Topic: Media Research Center
The Media Research Center's MRC Latino project, as we've noted, is undermined by the MRC's reputation for being less than friendly to Hispanics. A March 27 MRC Business & Media Institute item by Sean Long is another example:
Rather than dismissing his contrary views as sour grapes, the media simply ignore César Chávez’s opinions that stray from liberal orthodoxy.
Chávez was a 1960s and 70s union leader who promoted unionization and Californian farm workers’ strikes. The farm workers of the time were predominantly Latino. He is particularly famous for the Delano grape strike: a five-year strike and boycott against Californian grapes. Liberals seized on this boycott, as well as several high profile hunger strikes, to promote Chávez as a symbol of immigrant and Latino rights.
Even today, prominent media outlets often praise Chávez, just as they lauded his movement during the 1960s. With the new biopic, “César Chávez,” being released on March 28 ahead of his March 31 birth date, immigration activists have once again begun invoking his legacy.
However, Chávez reportedly compared La Raza to Hitler and called for increased enforcement against illegal immigration but liberal media outlets ignore these statements while using his legacy to promote their own agenda on immigration and identity politics.
Long's source for the claim about Chavez likening La Raza to Hitler is a 2009 National Review blog post by anti-immigration activist Mark Krikorian about an oblique reference to a “la raza” group Chavez made in 1969.
It’s dishonest for Long to suggest that today’s La Raza is like the “la raza” movement of the late '60s or to portray Chavez’s 1969 criticism as applying to all “Latino advocacy groups.” The fact that the Cesar Chavez Foundation is a La Raza affiliate also undercuts the argument.
Further, whatever differences Chavez had with "la raza" groups disappeared a few years later. A book of essays on Chavez notes that most of those groups were working with Chavez's United Farm Workers, and activists were crediting Chavez with creating ethnic pride among Hispanics.

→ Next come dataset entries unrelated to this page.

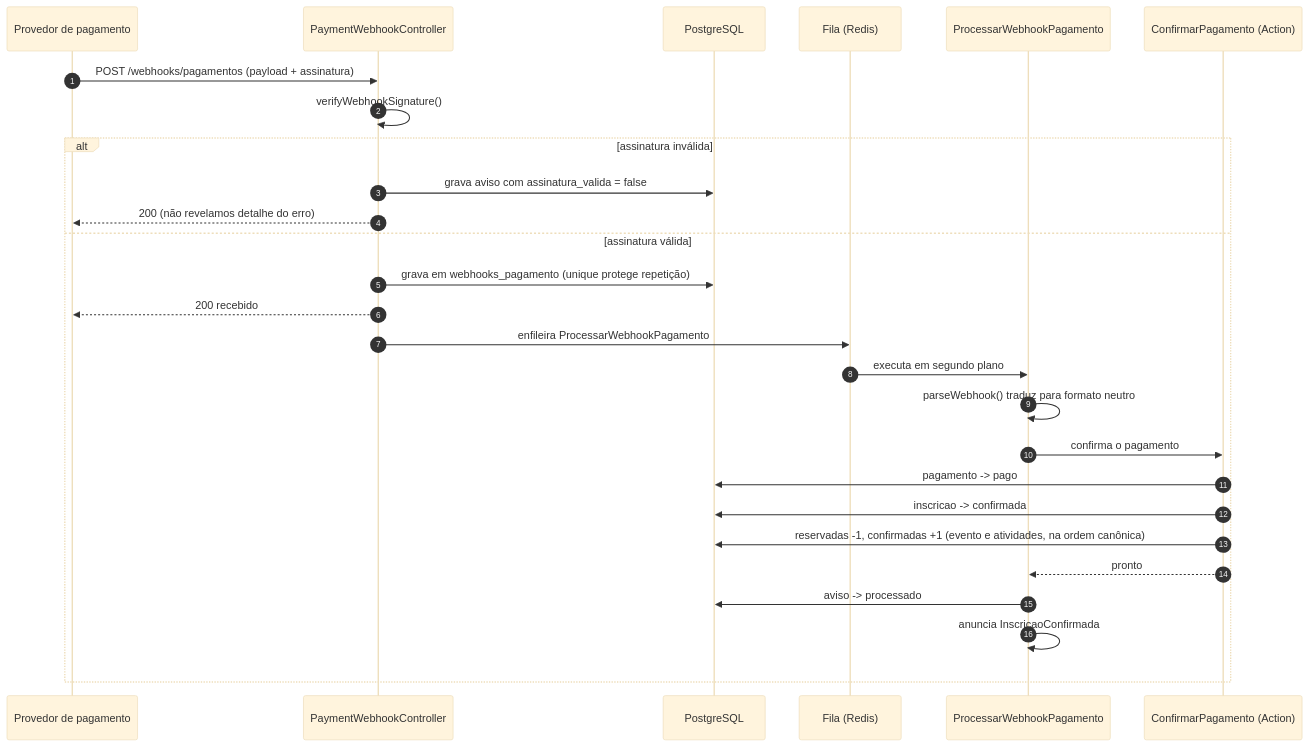
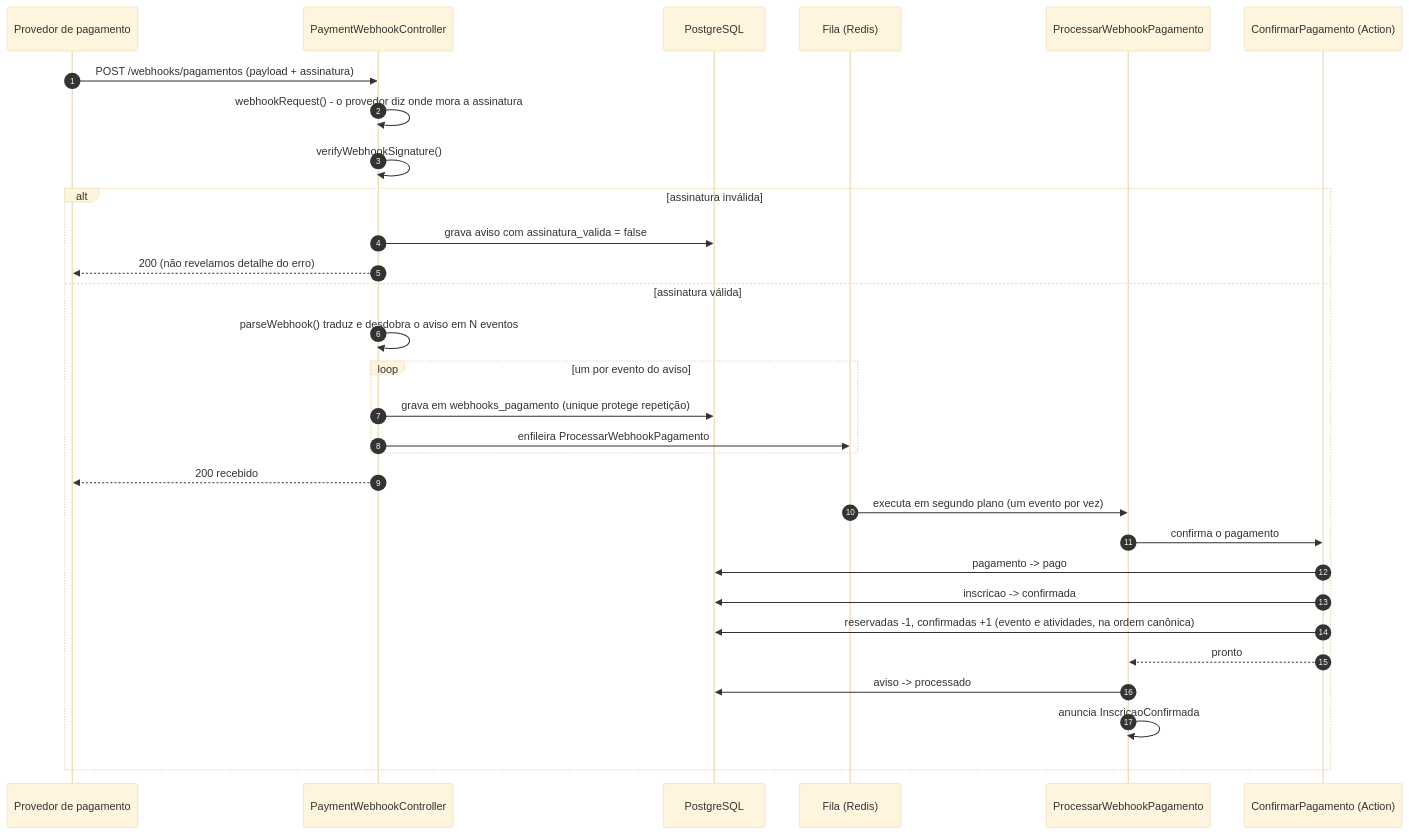
Before and after one commit to walberjefferson/gerenciador_eventos_ccc: the fourth of 6 diagrams in docs/ARCHITECTURE.md, drawn with Mermaid (base theme). The commit also changed other lines of this file and 4 other files, not shown here.

````diff
--- a/docs/ARCHITECTURE.md
+++ b/docs/ARCHITECTURE.md
@@ -302,30 +302,33 @@
 ```mermaid
 sequenceDiagram
     autonumber
     participant G as Provedor de pagamento
     participant WC as PaymentWebhookController
     participant DB as PostgreSQL
     participant Q as Fila (Redis)
     participant JB as ProcessarWebhookPagamento
     participant CP as ConfirmarPagamento (Action)
 
     G->>WC: POST /webhooks/pagamentos (payload + assinatura)
+    WC->>WC: webhookRequest() - o provedor diz onde mora a assinatura
     WC->>WC: verifyWebhookSignature()
     alt assinatura inválida
         WC->>DB: grava aviso com assinatura_valida = false
         WC-->>G: 200 (não revelamos detalhe do erro)
     else assinatura válida
-        WC->>DB: grava em webhooks_pagamento (unique protege repetição)
+        WC->>WC: parseWebhook() traduz e desdobra o aviso em N eventos
+        loop um por evento do aviso
+            WC->>DB: grava em webhooks_pagamento (unique protege repetição)
+            WC->>Q: enfileira ProcessarWebhookPagamento
+        end
         WC-->>G: 200 recebido
-        WC->>Q: enfileira ProcessarWebhookPagamento
-        Q->>JB: executa em segundo plano
-        JB->>JB: parseWebhook() traduz para formato neutro
+        Q->>JB: executa em segundo plano (um evento por vez)
         JB->>CP: confirma o pagamento
         CP->>DB: pagamento -> pago
         CP->>DB: inscricao -> confirmada
         CP->>DB: reservadas -1, confirmadas +1 (evento e atividades, na ordem canônica)
         CP-->>JB: pronto
         JB->>DB: aviso -> processado
         JB->>JB: anuncia InscricaoConfirmada
     end
 ```
````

The MRC has previously falsely attacked La Raza as a "radical" and "separatist" group.